of the pilot's long duty day on his mental acuity or explain the reasons behind several of his
actions and decisions, including his vague communications with ATC regarding the landing
runway, his decision to forego landing on a runway more favorable to the wind conditions, and
his misidentification of the conflicting traffic.
NTSB Probable Cause
The pilot's selection of a landing runway which, given the wind and traffic conditions, was
susceptible to high crosswinds and the translation of wake turbulence across its approach path,
and the controller's and pilot's failure to ensure separation from the B757 and its wake, which
resulted in a low-altitude encounter with wake vortices that the pilot was unable to recover
Wake turbulence is sneaky. It is there and it is a very real hazard but it is invisible. Any pilot who routinely flies into air carrier airports has heard the warning, "caution wake turbulence" many times. Those who have never had an encounter with wake turbulence and have lived to tell about it tend to become complacent. Whether or not complacency played a role in this accident, we will never know. The pilot did acknowledge seeing one large airliner landing and apparently mistook that airplane for the airplane that posed the real threat. Was he confident that the threat had passed or did complacency prevent him from questioning whether that was airplane in question? In any case, he did not have the necessary situational awareness. Maintaining situational awareness when landing at a busy airport with large airplanes is not easy. In this case, the pilot was most likely to suffering from some fatigue which is detrimental to good situational awareness.
We can learn from this that wake turbulence is a very real threat and we must never allow ourselves to be complacent about it. I was once rolled 360 degrees at altitude by the wake of a B-52. On another occasion, I was rolled 45 degrees or more in the traffic pattern by the wake of a large airplane. Obviously, I was able to recover in both instances, but either of them could have ended badly for me. For more information, view my YouTube video, "Wake Turbulence Essentials."
Another lesson is that we need to avoid fatigue when we fly. This pilot was on the final and fourth leg of a 950 mile round trip same day flight. That is a lot of flying for one day for a single pilot. Fatigue has an adverse effect on many of our abilities, including the ability to maintain situational awareness. The only remedy for fatigue is sleep. Coffee and other products can help mask it which might actually increase the danger.
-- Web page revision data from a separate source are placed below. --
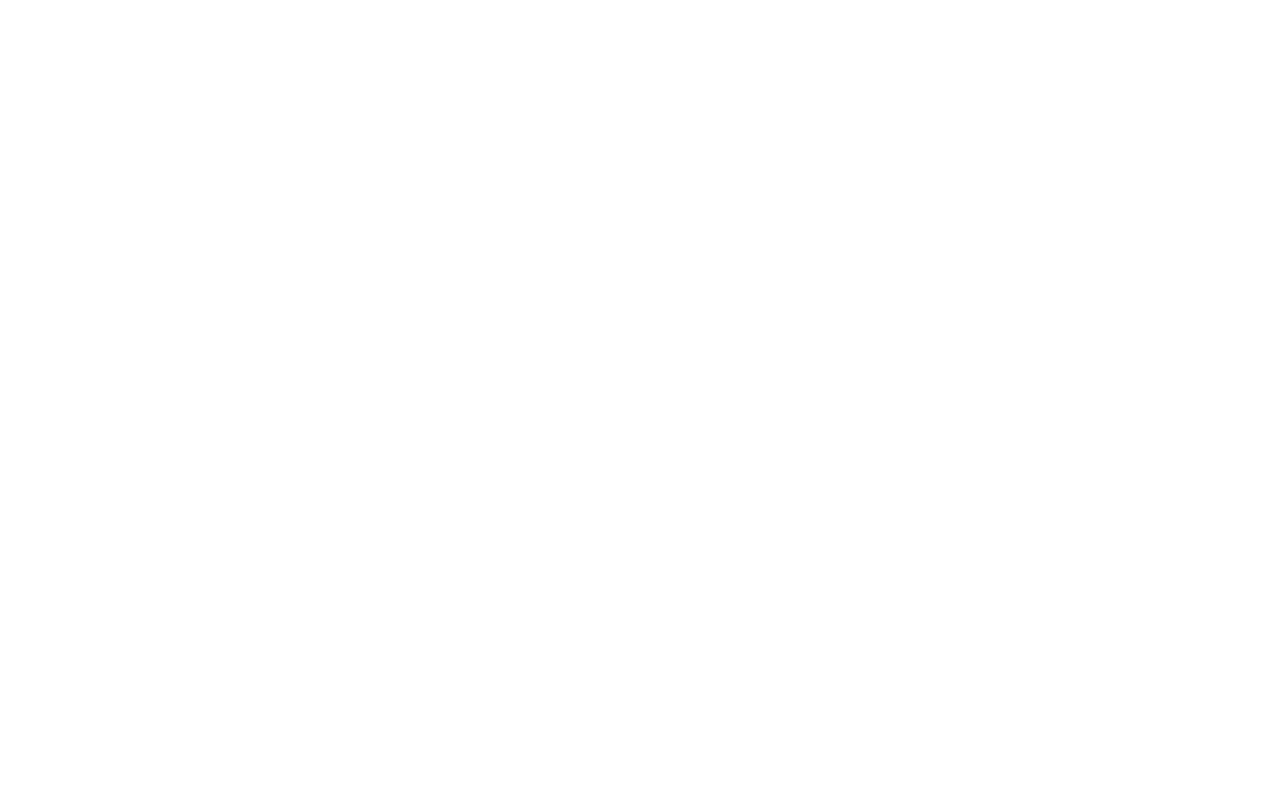
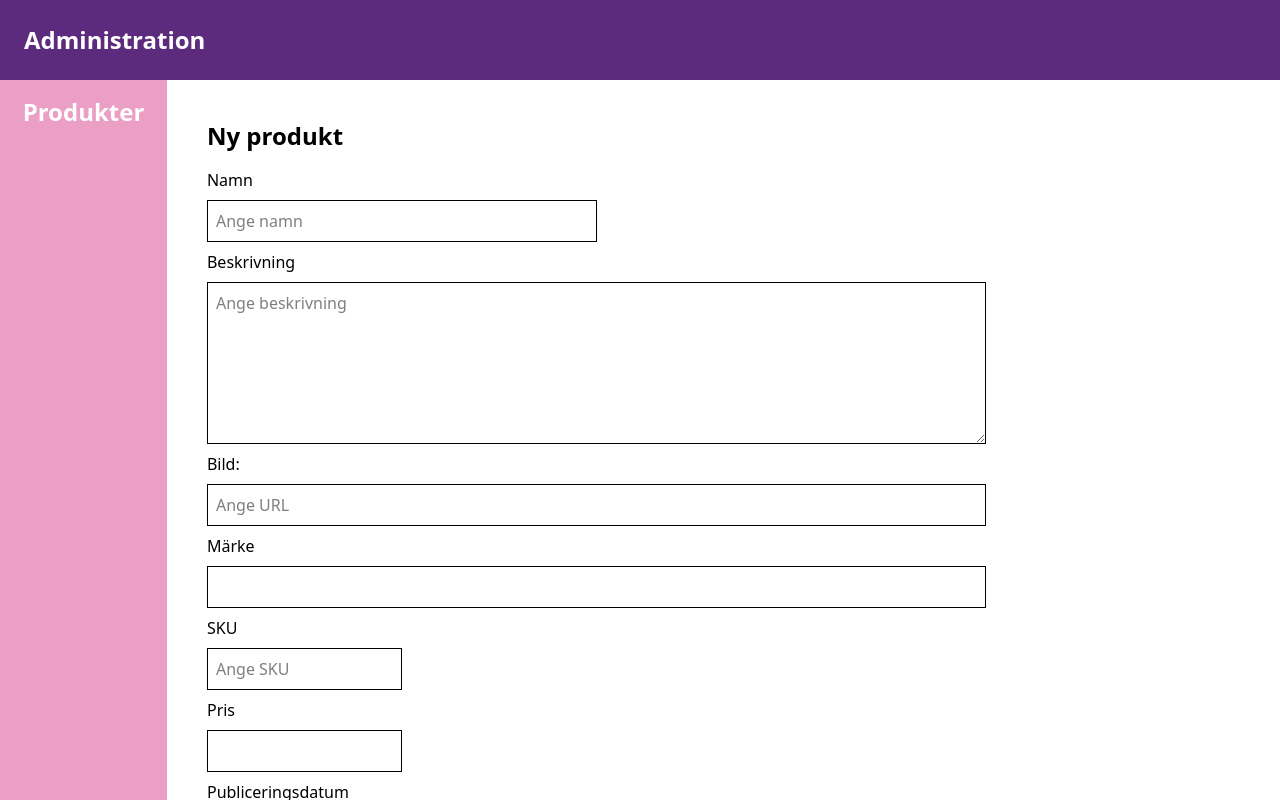
Before and after one commit to Mariella-Gustafsson/React-FreakyFashion, a React (Vite) app in the folder client/: page /admin/products/new in a window 1280 px wide. Before the commit this address had no page. Shown: the top 800 px of the page. Built offline with nearby package versions, Linux system fonts and the light colour scheme; the HTML template or start-up script is replaced by a standard one.

Commit message:
- Lägg till adminsida för nya produkter - Implementera formulär för att lägga till nya produkter

```diff
--- a/client/src/App.jsx
+++ b/client/src/App.jsx
@@ -5,6 +5,9 @@
 import { Routes, Route } from "react-router-dom";
 import SearchPage from './pages/SearchPage'
 import Cart from './pages/Cart'
+import AdminLayout from './layout/AdminLayout';
+import AdminList from './pages/AdminList'
+import AdminNewProduct from './pages/AdminNewProduct';
 
 function App() {
 
@@ -14,6 +17,8 @@
       <Route path="/products/:url_slug" element={<MainLayout><ProductPage /></MainLayout>} />
       <Route path="/search" element={<MainLayout><SearchPage /></MainLayout>} />
       <Route path="/basket" element={<MainLayout><Cart /></MainLayout>} />
+      <Route path="/admin/products" element={<AdminLayout><AdminList /></AdminLayout>} />
+      <Route path="/admin/products/new" element={<AdminLayout><AdminNewProduct /></AdminLayout>} />
     </Routes>
   )
 }
--- /dev/null
+++ b/client/src/component/Admin/NewProduct.jsx
@@ -0,0 +1,166 @@
+import { useState } from "react";
+
+function NewProduct () {
+
+  const [formData, setFormData] = useState({
+    product_name: "",
+    description: "",
+    picture_url: "",
+    brand: "",
+    SKU: "",
+    price: "",
+    publish_date: ""
+  })
+
+  function generateUrlSlug (product_name) {
+    const urlSlug = product_name
+                    .toLowerCase() //omvandlar produktnamnet till små bokstäver
+                    .trim() // tar bort white space från början och slutet på produktnamnet
+                    .replace(/\s/g, "-") // ersätter all white space med bindestreck
+                    .replace(/[åä]/g, "a") //ersätter å och ä i produktnamnet med a
+                    .replace(/[ö]/g, "o") // ersätter ö i produktnamnet med o
+                    .replace(/[^a-z0-9-]/g, "") // tar bort alla specialtecken från produktnamnet
+                    .replace(/-+/g, "-"); // tar bort flera bindestreck som sitter ihop och ersätter med ett
+    const randomNumber = Math.floor(Math.random() * 9999);
+    const generatedUrlSlug = urlSlug + randomNumber;
+    return generatedUrlSlug;
+  };
+
+  const handleInputChange = (e) => {
+    console.log("handle input change");
+    const { name, value } = e.target;
+
+    setFormData({
+      ...formData,
+      [name]: value
+    })
+
+  }
+
+  const handleSubmit = (e) => {
+    e.preventDefault();
+    console.log("handle submit");
+    const { product_name } = formData;
+    const url_slug = generateUrlSlug(product_name);
+    console.log(url_slug);
+    const product = {...formData, url_slug: url_slug};
+    console.log(product);
+
+    fetch("http://localhost:8000/api/products", {
+      method: "POST",
+      headers: {
+        "Content-Type": "application/json",
+      },
+      body: JSON.stringify(product)
+    })
+    .then(resp => {
+      console.log("nollställa form");
+      setFormData({product_name: "",
+      description: "",
+      picture_url: "",
+      brand: "",
+      SKU: "",
+      price: "",
+      publish_date: ""
+    });
+  });
+}
+
+  return (
+    <section className="m-10 w-[70%]">
+      <h1 className="text-2xl font-bold pb-4">
+        Ny produkt
+      </h1>
+
+      <form className="flex flex-col gap-2" onSubmit={handleSubmit}>
+        <label for="product_name">Namn</label>
+        <input
+          type="text"
+          name="product_name"
+          value={formData.product_name}
+          onChange={handleInputChange}
+          id="product_name"
+          placeholder="Ange namn"
+          maxlength="50"
+          required
+          className="w-1/2 border-1 p-2"
+        />
+
+        <label for="description">Beskrivning</label>
+        <textarea
+          name="description"
+          value={formData.description}
+          onChange={handleInputChange}
+          id="description"
+          cols="30"
+          rows="6"
+          placeholder="Ange beskrivning"
+          className="border-1 p-2">
+        </textarea>
+
+        <label for="picture">Bild:</label>
+        <input
+          type="text"
+          name="picture_url"
+          value={formData.picture_url}
+          onChange={handleInputChange}
+          id="picture"
+          placeholder="Ange URL"
+          required
+          className="border-1 p-2"
+        />
+
+        <label for="brand">Märke</label>
+        <input
+          type="text"
+          id="brand"
+          name="brand"
+          value={formData.brand}
+          onChange={handleInputChange}
+          className="border-1 p-2"
+        />
+
+        <label for="SKU">SKU</label>
+        <input
+          type="text"
+          id="SKU"
+          name="SKU"
+          value={formData.SKU}
+          onChange={handleInputChange}
+          placeholder="Ange SKU"
+          pattern="[A-Z]{3}[0-9]{3}"
+          required
+          className="border-1 w-1/4 p-2"
+        />
+
+        <label for="price">Pris</label>
+        <input
+          type="number"
+          id="price"
+          name="price"
+          value={formData.price}
+          onChange={handleInputChange}
+          className="w-1/4 border-1 p-2"
+        />
+
+        <label for="publish_date">Publiceringsdatum</label>
+        <input
+          type="date"
+          id="publish_date"
+          name="publish_date"
+          value={formData.publish_date}
+          onChange={handleInputChange}
+          className="w-1/2 border-1 p-2"
+        />
+
+        <button
+          type="submit"
+          className="border-1 border-black p-4 bg-[#5D2B7E] text-[#e9acca] font-bold shadow-md shadow-black w-[40%] mt-4">
+            Lägg till
+        </button>
+      </form>
+		</section>
+  )
+}
+
+export default NewProduct;
--- /dev/null
+++ b/client/src/component/Admin/ProductTable.jsx
@@ -0,0 +1,40 @@
+function ProductTable () {
+
+  return (
+    <section>
+      <div className="flex place-content-between mt-10">
+				<h1 className="ml-8 text-2xl font-bold">
+					Produkter
+				</h1>
+
+				<div className="flex flex-row mr-16 gap-5">
+					<button className="load-products-btn button-styles flex items-center">
+						Ladda produkter
+					</button>
+					<a href="/admin/products/new" className="button-styles flex items-center">
+						Ny produkt
+					</a>
+				</div>
+			</div>
+
+      <table className="table-styles">
+        <thead className="table-header">
+          <tr className="table-titles">
+            <th scope="col" className="font-bold">Namn</th>
+            <th scope="col">SKU</th>
+            <th scope="col">Pris</th>
+          </tr>
+        </thead>
+        <tbody>
+          <tr className="empty-row">
+            <td></td>
+            <td></td>
+            <td></td>
+          </tr>
+        </tbody>
+      </table>
+    </section>
+  )
+}
+
+export default ProductTable;
--- /dev/null
+++ b/client/src/component/AdminAside.jsx
@@ -0,0 +1,10 @@
+function AdminAside () {
+
+  return (
+    <aside className="w-[15%] bg-[#eb9fc5] min-h-screen text-white font-bold flex justify-center text-2xl pt-4">
+      Produkter
+    </aside>
+  )
+}
+
+export default AdminAside;
--- /dev/null
+++ b/client/src/component/Header/AdminHeader.jsx
@@ -0,0 +1,10 @@
+function AdminHeader () {
+
+  return (
+    <header className="flex items-center pl-6 bg-[#5D2B7E] w-[full] h-[80px] font-bold text-white text-2xl">
+      Administration
+    </header>
+  )
+}
+
+export default AdminHeader;
--- a/client/src/layout/AdminLayout.jsx
+++ b/client/src/layout/AdminLayout.jsx
@@ -0,0 +1,22 @@
+import AdminAside from "../component/AdminAside";
+import AdminHeader from "../component/Header/AdminHeader";
+
+function AdminLayout ({children}) {
+
+  return (
+    <>
+      <AdminHeader />
+      <div className="flex min-h-screen">
+        <AdminAside />
+
+        <div className="w-full">
+        <main className="overflow-auto">
+          {children}
+        </main>
+        </div>
+      </div>
+    </>
+  )
+}
+
+export default AdminLayout;
--- a/client/src/pages/AdminNewProduct.jsx
+++ b/client/src/pages/AdminNewProduct.jsx
@@ -0,0 +1,10 @@
+import NewProduct from "../component/Admin/NewProduct";
+
+function AdminNewProduct () {
+
+  return (
+    <NewProduct />
+  )
+}
+
+export default AdminNewProduct;
```
Also changed, not shown: client/src/pages/AdminList.jsx (+9 -0 lines), 1 other file (tests, documents, lock files or other folders).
At an unknown time, the airplane's original 108-horsepower engine had been replaced with a 150-horsepower engine. An updated pilot operating handbook or operating handbook supplement that would have provided fuel consumption figures for the higher horsepower engine was not located. When the accident occurred, the airplane had been flown about 2.23 hours since it had been fully fueled. Based on the estimated fuel burn rate of between 8.8 and 10 gallons per hour provided by the engine manufacturer for the 150-horsepower engine, the airplane likely would have consumed its entire usable fuel capacity of 22 gallons about the time of the accident.
The National Transportation Safety Board determines the probable cause(s) of this accident to be:
The pilot's improper fuel planning, which resulted in a total loss of engine power due to fuel exhaustion.
The big question here is why the pilot did not put more fuel in the airplane. The NTSB cites the lack of accurate fuel consumption data available. Perhaps, but the pilot had owned the airplane for about nine months prior to the accident. It seems like he should have had a good estimate on the fuel burn. In any case, the full NTSB report states that the airplane had been flown about 1.4 hours prior to this flight. That would indicate that the accident flight lasted only about 0.8 hours. A visual check of the fuel quantity should have revealed a low level. The lesson here is simple. Always know how much fuel you have and know the expected rate of fuel consumption. And, of course, always do a visual check of the fuel quantity.